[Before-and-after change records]
┌──
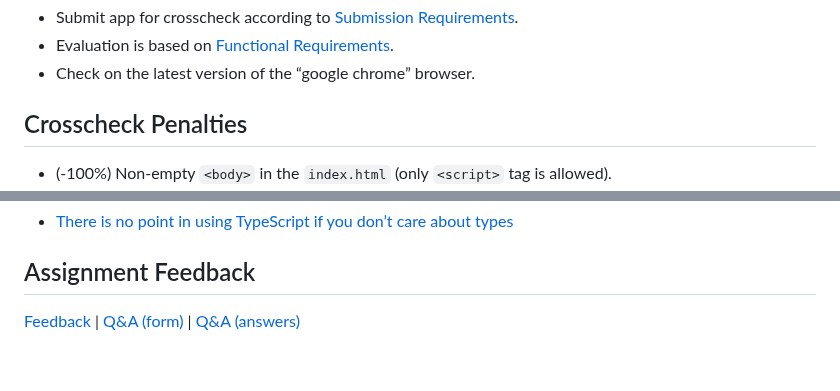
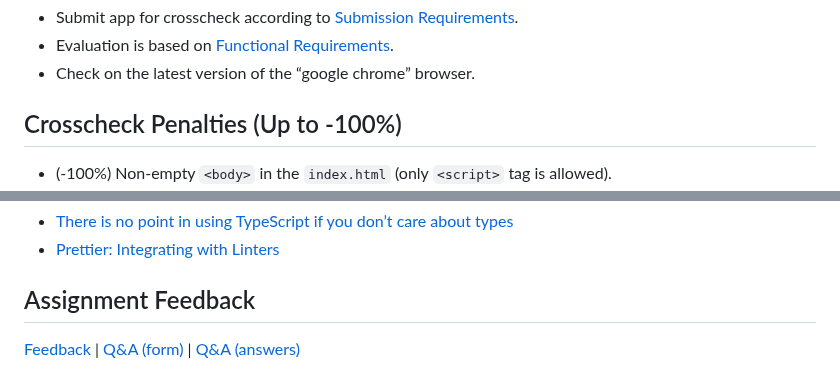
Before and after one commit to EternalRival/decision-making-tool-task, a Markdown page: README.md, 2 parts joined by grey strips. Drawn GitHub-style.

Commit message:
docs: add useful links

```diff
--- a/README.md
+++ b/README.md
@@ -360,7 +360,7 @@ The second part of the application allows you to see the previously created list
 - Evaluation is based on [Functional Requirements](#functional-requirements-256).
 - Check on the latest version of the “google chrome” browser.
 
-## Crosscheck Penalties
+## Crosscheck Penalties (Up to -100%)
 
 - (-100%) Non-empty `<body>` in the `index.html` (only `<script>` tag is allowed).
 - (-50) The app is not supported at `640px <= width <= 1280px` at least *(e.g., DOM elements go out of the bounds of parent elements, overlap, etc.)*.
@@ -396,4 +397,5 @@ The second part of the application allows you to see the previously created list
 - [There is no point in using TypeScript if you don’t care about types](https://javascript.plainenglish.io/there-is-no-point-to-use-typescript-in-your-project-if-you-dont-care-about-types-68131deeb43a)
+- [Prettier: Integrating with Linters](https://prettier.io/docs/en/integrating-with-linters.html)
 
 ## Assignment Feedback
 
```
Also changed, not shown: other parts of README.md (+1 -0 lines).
└──
**Exercise brief:** Without the pictures, write out every entry exactly as it appears.

**Exercise solution:**
Before and after one commit to EternalRival/decision-making-tool-task, a Markdown page: README.md, 2 parts joined by grey strips. Drawn GitHub-style.

Commit message:
docs: add useful links

```diff
--- a/README.md
+++ b/README.md
@@ -360,7 +360,7 @@ The second part of the application allows you to see the previously created list
 - Evaluation is based on [Functional Requirements](#functional-requirements-256).
 - Check on the latest version of the “google chrome” browser.
 
-## Crosscheck Penalties
+## Crosscheck Penalties (Up to -100%)
 
 - (-100%) Non-empty `<body>` in the `index.html` (only `<script>` tag is allowed).
 - (-50) The app is not supported at `640px <= width <= 1280px` at least *(e.g., DOM elements go out of the bounds of parent elements, overlap, etc.)*.
@@ -396,4 +397,5 @@ The second part of the application allows you to see the previously created list
 - [There is no point in using TypeScript if you don’t care about types](https://javascript.plainenglish.io/there-is-no-point-to-use-typescript-in-your-project-if-you-dont-care-about-types-68131deeb43a)
+- [Prettier: Integrating with Linters](https://prettier.io/docs/en/integrating-with-linters.html)
 
 ## Assignment Feedback
 
```
Also changed, not shown: other parts of README.md (+1 -0 lines).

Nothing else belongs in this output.